Geithner to warn lawmakers on threats to financial system from Europe, fiscal cliff

Treasury Secretary Timothy Geithner plans to warn House lawmakers that regulators need their help to ensure the financial system is safe from threats posed by Europe and elsewhere.

According to his prepared testimony before the House Financial Services Committee, Geithner will inform lawmakers that the financial system, years after the meltdown, still faces "a challenging and uncertain overall economic environment," and will ask members to help, not hinder, regulatory efforts to implement the Dodd-Frank financial reform law. A copy of Geithner's testimony was obtained by The Hill.

"We need your support to make these rules strong and effective.  And we need your support to make sure the enforcement agencies have the resources they need to prevent fraud, manipulation, and abuse," his testimony states.

Geithner singles out continued debt woes in Europe as the single biggest risk to the nation's economy, and will impress upon lawmakers the need to shore up the financial system to protect the U.S. from the dangers it presents.

"A severe crisis in Europe would necessarily have very substantial, adverse effects on the United States," his testimony states.

Echoing Federal Reserve Chairman Ben Bernanke, Geithner will also cautioned lawmakers on the dangers posed by the coming fiscal cliff. If Congress fails to avert the influx of tax hikes and spending cuts set to take effect at the beginning of 2013, it will make the ongoing slowdown in the U.S. recovery even worse.

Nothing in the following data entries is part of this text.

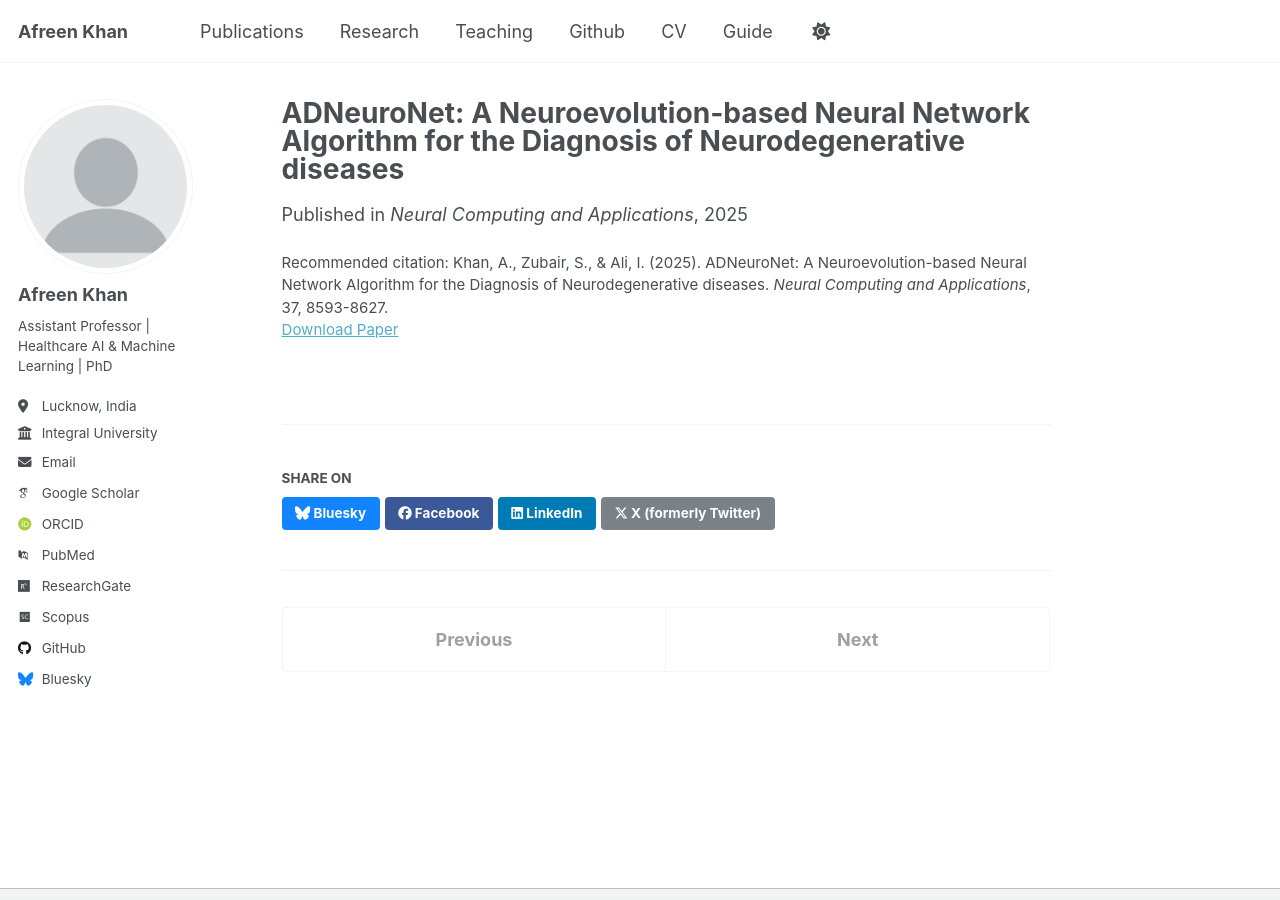
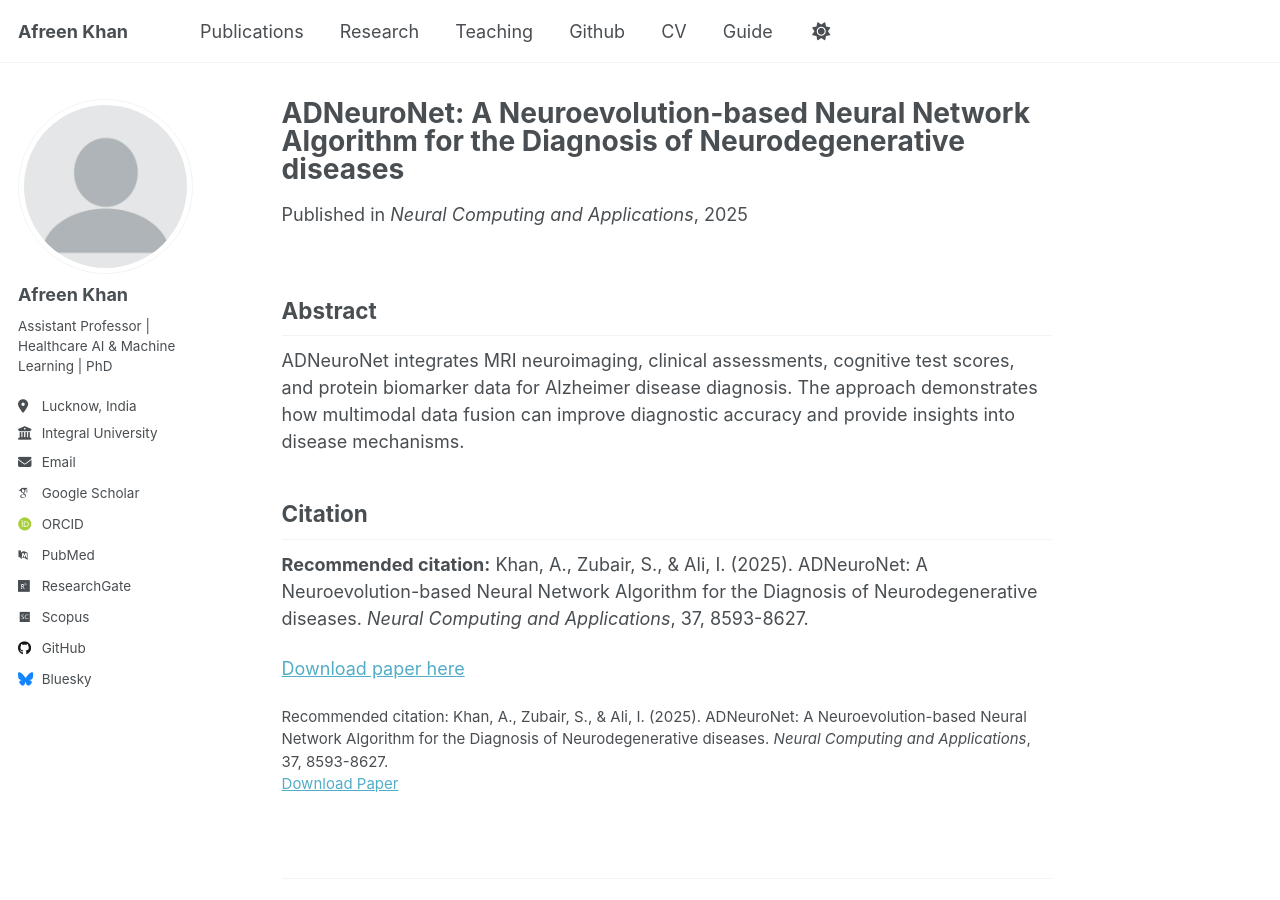
Before and after one commit to afreen-kh/afreen-kh.github.io, a Jekyll site: the page built from _publications/2025-01-01-adneuronet.md, in a window 1280 px wide and 900 px high. Built offline with Jekyll 4.4.1, drawn with Linux system fonts in a browser that asks for light colours; some web fonts are replaced; a script that is not in the unit is left out.

Commit message:
Update 2025-01-01-adneuronet.md

```diff
--- a/_publications/2025-01-01-adneuronet.md
+++ b/_publications/2025-01-01-adneuronet.md
@@ -3,9 +3,19 @@ title: "ADNeuroNet: A Neuroevolution-based Neural Network Algorithm for the Diag
 collection: publications
 category: journal
 permalink: /publication/2025-adneuronet
-excerpt: 'Neuroevolution-based neural network integrating multimodal data for Alzheimer disease diagnosis.'
+excerpt: 'Neuroevolution-based neural network integrating multimodal data for Alzheimer disease diagnosis. <br/><small><a href="https://link.springer.com/article/10.1007/s00521-025-11021-y">[Download paper]</a></small>'
 date: 2025-01-01
 venue: 'Neural Computing and Applications'
 paperurl: 'https://link.springer.com/article/10.1007/s00521-025-11021-y'
 citation: 'Khan, A., Zubair, S., & Ali, I. (2025). ADNeuroNet: A Neuroevolution-based Neural Network Algorithm for the Diagnosis of Neurodegenerative diseases. <i>Neural Computing and Applications</i>, 37, 8593-8627.'
 ---
+
+## Abstract
+
+ADNeuroNet integrates MRI neuroimaging, clinical assessments, cognitive test scores, and protein biomarker data for Alzheimer disease diagnosis. The approach demonstrates how multimodal data fusion can improve diagnostic accuracy and provide insights into disease mechanisms.
+
+## Citation
+
+**Recommended citation:** Khan, A., Zubair, S., & Ali, I. (2025). ADNeuroNet: A Neuroevolution-based Neural Network Algorithm for the Diagnosis of Neurodegenerative diseases. *Neural Computing and Applications*, 37, 8593-8627.
+
+[Download paper here](https://link.springer.com/article/10.1007/s00521-025-11021-y)
```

"The failure of policy makers to enact reforms in a timely and credible manner will be damaging to future economic growth," Geithner will say. "These potential threats underscore the need for continued progress in repairing the remaining damage from the financial crisis and enacting reforms to make the system stronger for the long run."

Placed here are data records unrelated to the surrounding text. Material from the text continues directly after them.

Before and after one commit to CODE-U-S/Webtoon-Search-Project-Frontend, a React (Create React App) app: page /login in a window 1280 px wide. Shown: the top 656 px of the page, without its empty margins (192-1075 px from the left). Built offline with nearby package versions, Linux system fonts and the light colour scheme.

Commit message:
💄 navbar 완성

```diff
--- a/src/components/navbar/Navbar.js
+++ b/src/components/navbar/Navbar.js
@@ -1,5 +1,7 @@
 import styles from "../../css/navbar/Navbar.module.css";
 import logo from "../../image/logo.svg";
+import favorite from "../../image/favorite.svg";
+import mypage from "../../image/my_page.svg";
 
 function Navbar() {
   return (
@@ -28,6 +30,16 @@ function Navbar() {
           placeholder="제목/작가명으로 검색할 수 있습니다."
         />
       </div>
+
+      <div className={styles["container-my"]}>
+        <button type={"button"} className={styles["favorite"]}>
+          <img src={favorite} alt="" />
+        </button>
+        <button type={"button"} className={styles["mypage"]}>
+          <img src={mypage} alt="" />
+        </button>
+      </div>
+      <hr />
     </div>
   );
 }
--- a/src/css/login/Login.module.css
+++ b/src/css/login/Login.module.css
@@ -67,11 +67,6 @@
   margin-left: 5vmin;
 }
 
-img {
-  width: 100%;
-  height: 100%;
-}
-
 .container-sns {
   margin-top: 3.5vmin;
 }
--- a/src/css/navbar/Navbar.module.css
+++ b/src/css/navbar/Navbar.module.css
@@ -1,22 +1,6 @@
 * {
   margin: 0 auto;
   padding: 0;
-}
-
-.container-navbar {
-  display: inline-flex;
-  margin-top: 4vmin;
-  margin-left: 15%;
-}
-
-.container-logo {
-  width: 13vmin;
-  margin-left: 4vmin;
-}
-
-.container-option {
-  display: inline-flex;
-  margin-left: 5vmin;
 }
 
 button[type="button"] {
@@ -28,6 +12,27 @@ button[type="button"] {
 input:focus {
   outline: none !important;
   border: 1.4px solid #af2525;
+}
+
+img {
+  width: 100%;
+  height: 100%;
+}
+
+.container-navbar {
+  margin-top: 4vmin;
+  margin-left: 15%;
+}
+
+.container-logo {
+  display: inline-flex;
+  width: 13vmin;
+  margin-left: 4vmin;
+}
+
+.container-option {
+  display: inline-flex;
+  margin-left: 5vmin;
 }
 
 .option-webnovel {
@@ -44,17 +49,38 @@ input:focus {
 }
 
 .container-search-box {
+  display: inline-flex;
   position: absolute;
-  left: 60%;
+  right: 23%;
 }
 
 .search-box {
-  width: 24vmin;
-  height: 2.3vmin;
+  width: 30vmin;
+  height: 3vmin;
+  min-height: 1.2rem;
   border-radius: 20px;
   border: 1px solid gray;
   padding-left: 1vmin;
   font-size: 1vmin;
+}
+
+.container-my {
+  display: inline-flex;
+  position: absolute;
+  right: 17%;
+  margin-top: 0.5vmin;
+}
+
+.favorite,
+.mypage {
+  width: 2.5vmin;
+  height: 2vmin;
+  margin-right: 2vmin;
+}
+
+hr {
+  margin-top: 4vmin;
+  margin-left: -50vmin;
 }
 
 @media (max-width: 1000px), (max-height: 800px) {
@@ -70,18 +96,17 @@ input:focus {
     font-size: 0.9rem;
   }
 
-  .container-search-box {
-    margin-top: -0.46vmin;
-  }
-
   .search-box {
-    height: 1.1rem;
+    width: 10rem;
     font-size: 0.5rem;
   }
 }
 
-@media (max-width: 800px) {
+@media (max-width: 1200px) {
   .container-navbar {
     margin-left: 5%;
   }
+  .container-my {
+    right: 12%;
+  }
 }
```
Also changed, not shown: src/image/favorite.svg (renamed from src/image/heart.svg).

In that effort, Geithner will tout the work done by regulators in the two years since Dodd-Frank was enacted, saying that "key elements" of the law will largely be in place by the end of the year.

Geithner's prepared testimony makes no mention of the ongoing scandal over the London Interbank Offered Rate, or Libor. The integrity of that rate, which is set by some of the world's largest banks and serves as benchmark for a slew of lending products, has come into question in recent weeks, and regulators are probing for whether there have been widespread efforts to rig the rate to improve the standing of certain banks.

Geithner is testifying before the panel, and doing the same before the Senate Banking Committee Thursday, in his capacity as head of the Financial Stability Oversight Council, which gathers top financial regulators together to oversee the stability of the financial system. However, he is expected to be pressed by lawmakers on his role in the Libor scandal, dating back to his time heading the New York Federal Reserve Bank before becoming President Obama's chief economic adviser.

Concerns that the Libor may be being manipulated first came to the New York Fed's attention under his watch, and lawmakers earlier this month pressed Bernanke on why the Fed failed to do more on the matter when it first emerged. Both officials have defended the actions of Fed officials, saying the matter was immediately highlighted for the relevant regulators both in the U.S. and Britain.